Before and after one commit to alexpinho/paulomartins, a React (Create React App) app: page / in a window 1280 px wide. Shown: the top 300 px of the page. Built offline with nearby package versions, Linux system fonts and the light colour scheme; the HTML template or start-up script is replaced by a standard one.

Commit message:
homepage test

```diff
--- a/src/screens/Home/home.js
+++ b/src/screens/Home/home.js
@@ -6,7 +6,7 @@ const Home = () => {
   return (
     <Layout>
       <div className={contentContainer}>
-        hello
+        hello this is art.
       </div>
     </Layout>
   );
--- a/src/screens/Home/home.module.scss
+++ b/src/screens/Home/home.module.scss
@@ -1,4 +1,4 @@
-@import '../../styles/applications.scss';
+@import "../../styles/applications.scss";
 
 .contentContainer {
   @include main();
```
········
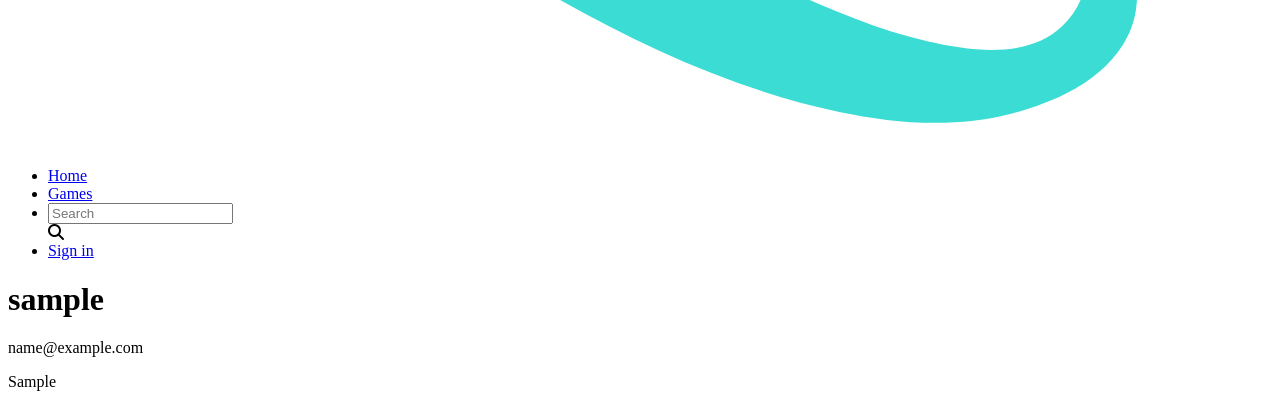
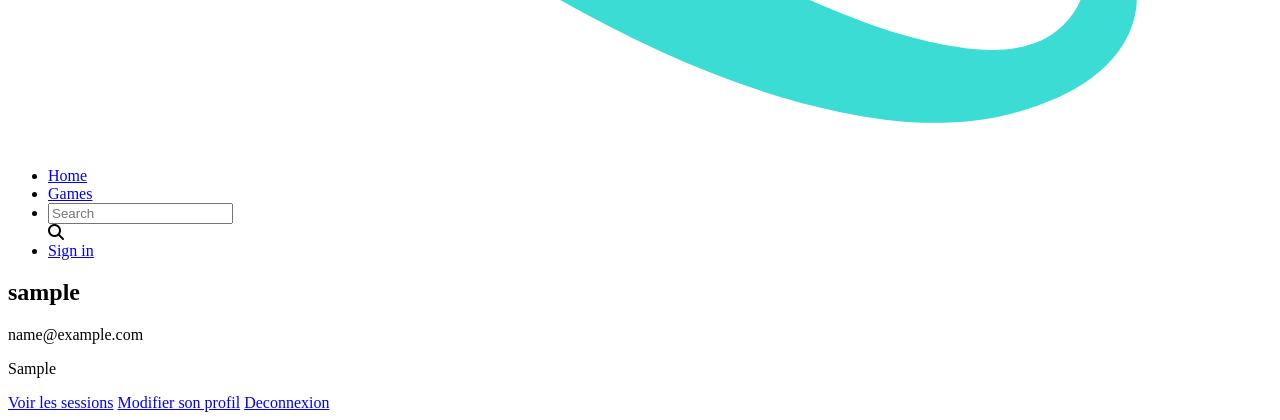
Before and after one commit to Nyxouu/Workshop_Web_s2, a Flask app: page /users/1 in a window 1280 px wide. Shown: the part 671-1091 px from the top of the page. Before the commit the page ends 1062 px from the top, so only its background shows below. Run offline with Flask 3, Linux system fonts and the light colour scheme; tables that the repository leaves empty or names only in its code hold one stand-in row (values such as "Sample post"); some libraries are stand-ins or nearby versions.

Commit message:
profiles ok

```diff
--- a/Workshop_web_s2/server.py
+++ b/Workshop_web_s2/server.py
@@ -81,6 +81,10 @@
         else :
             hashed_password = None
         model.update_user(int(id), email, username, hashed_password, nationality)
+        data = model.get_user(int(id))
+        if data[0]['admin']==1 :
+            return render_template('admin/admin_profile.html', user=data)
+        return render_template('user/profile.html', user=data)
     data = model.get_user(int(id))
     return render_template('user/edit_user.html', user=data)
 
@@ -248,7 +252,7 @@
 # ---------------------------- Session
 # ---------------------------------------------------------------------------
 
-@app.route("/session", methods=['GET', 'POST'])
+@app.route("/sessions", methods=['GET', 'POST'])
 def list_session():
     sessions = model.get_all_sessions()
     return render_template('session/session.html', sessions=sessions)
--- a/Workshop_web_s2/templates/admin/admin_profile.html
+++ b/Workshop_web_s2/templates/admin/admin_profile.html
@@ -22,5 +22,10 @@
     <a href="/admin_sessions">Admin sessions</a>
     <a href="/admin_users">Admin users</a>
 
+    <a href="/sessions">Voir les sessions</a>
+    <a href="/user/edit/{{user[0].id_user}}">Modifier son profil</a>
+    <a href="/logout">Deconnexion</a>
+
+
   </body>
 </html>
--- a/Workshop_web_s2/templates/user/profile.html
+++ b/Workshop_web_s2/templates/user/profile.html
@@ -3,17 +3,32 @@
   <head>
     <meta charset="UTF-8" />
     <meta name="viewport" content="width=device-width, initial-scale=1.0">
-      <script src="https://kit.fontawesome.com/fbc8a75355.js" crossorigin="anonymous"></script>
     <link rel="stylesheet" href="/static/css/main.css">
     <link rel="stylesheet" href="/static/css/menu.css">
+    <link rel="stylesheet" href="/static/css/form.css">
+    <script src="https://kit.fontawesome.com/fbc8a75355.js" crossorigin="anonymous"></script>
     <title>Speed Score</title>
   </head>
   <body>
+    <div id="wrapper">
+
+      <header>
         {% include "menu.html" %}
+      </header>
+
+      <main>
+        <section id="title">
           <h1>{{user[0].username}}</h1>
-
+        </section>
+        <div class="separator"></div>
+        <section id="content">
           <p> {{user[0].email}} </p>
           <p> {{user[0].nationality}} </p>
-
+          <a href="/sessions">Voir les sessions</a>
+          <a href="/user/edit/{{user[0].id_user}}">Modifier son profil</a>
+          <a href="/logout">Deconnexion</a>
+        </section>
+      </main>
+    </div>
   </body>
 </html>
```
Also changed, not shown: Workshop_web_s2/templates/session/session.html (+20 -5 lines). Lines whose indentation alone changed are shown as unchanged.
········
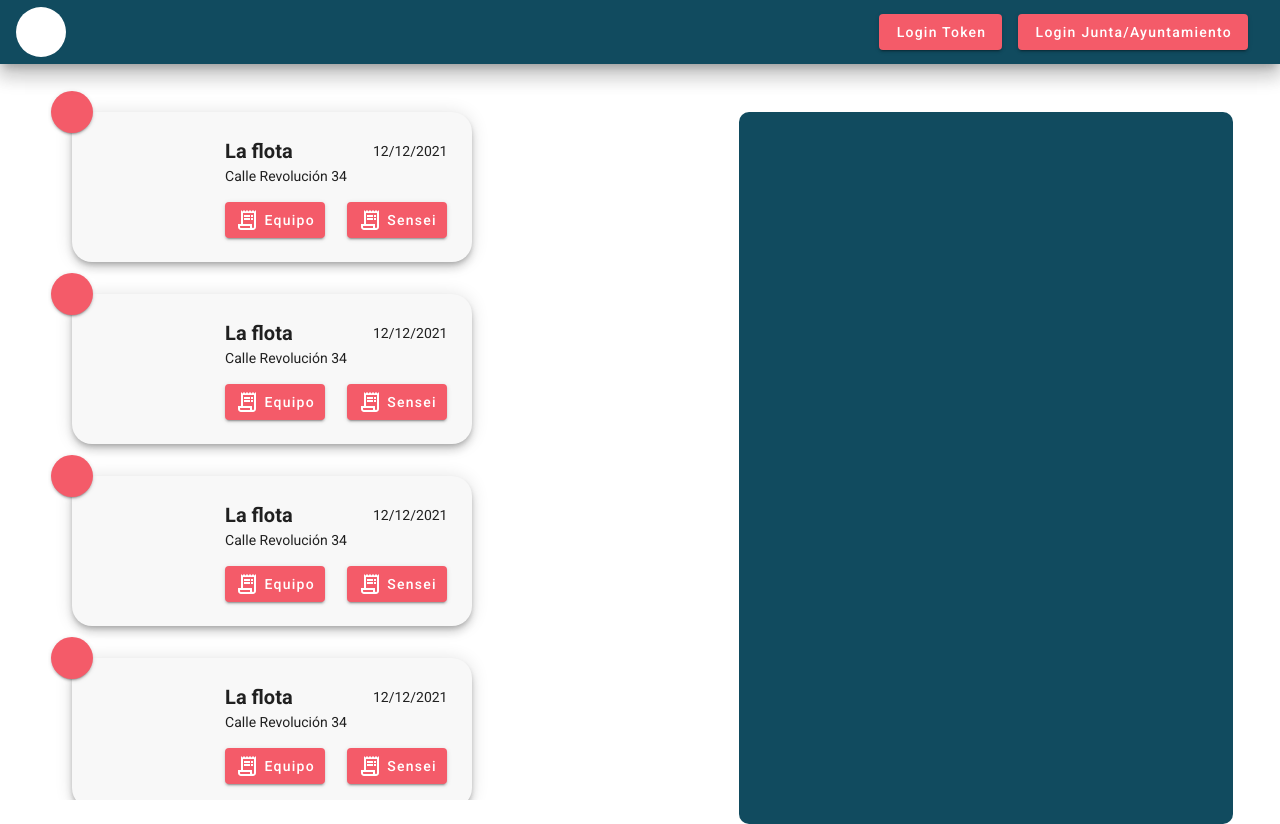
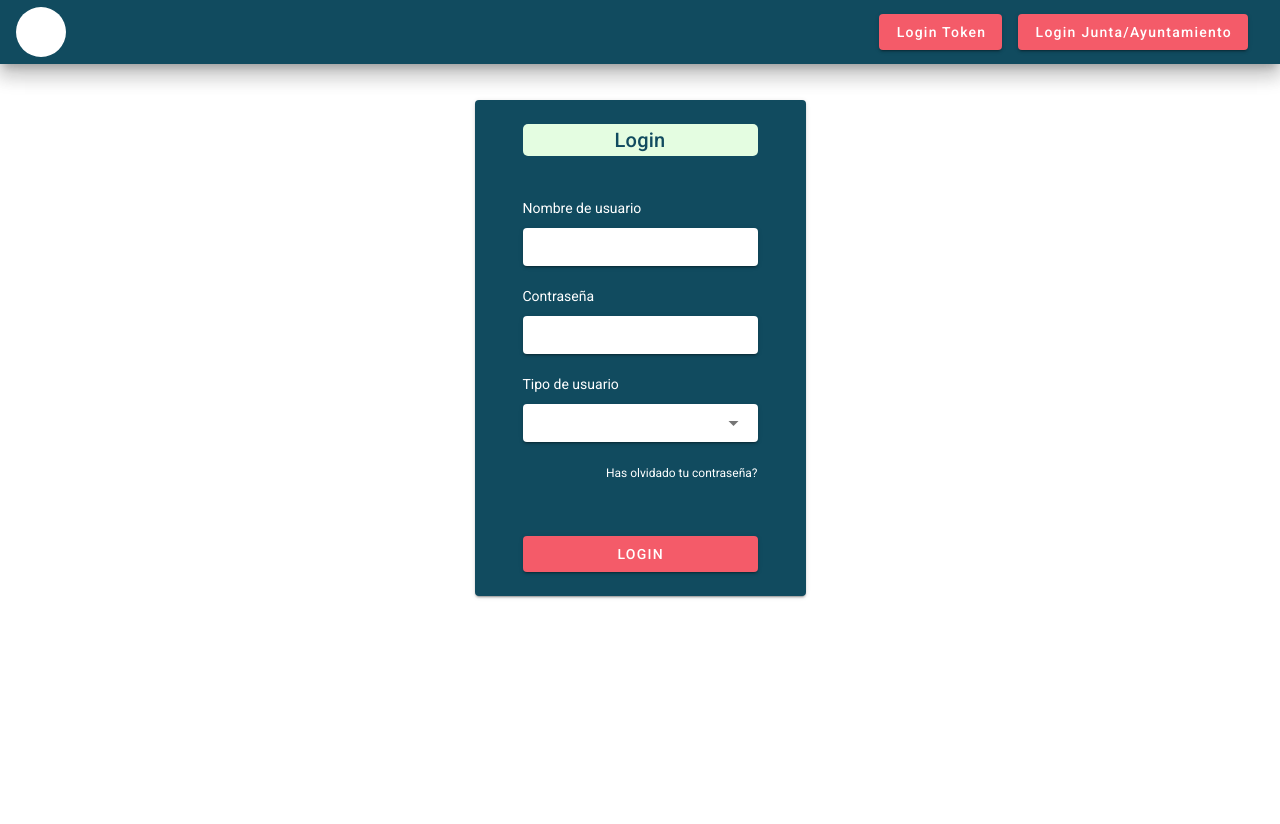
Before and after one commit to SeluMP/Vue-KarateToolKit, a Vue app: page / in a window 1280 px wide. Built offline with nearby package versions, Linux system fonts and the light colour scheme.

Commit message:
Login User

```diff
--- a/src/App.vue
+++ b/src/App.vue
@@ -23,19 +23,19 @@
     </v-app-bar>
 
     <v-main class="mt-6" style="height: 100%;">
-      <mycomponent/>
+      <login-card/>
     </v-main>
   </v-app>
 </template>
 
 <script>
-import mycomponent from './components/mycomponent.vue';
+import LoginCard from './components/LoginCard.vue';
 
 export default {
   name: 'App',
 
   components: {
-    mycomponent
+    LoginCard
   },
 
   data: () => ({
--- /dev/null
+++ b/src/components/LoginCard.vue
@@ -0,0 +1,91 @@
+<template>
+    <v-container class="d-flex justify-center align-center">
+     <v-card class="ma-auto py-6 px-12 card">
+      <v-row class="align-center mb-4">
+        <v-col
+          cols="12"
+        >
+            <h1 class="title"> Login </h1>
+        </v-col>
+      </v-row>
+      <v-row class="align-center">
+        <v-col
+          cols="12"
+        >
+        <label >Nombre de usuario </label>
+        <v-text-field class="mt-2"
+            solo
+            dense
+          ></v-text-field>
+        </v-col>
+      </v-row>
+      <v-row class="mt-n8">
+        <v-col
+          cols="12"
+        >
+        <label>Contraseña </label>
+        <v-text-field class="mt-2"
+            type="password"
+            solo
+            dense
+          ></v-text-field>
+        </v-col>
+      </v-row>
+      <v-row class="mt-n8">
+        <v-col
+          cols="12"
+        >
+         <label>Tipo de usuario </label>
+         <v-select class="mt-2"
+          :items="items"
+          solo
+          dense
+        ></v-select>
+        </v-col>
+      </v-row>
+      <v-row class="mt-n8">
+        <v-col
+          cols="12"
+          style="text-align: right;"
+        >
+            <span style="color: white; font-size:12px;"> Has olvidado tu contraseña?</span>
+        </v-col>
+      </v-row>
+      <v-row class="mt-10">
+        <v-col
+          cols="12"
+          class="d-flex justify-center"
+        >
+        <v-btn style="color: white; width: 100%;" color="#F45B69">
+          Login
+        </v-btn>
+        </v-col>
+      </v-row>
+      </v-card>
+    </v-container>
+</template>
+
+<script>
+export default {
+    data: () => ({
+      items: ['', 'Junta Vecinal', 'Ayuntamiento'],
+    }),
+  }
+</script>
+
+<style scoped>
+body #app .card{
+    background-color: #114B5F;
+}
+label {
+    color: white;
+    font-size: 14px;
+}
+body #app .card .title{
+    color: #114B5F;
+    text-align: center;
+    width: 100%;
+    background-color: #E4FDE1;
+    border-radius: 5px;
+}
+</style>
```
········
Looking at the entries, work out how many lines hold the word "data". Give the number and nothing else.

Solution for this problem
8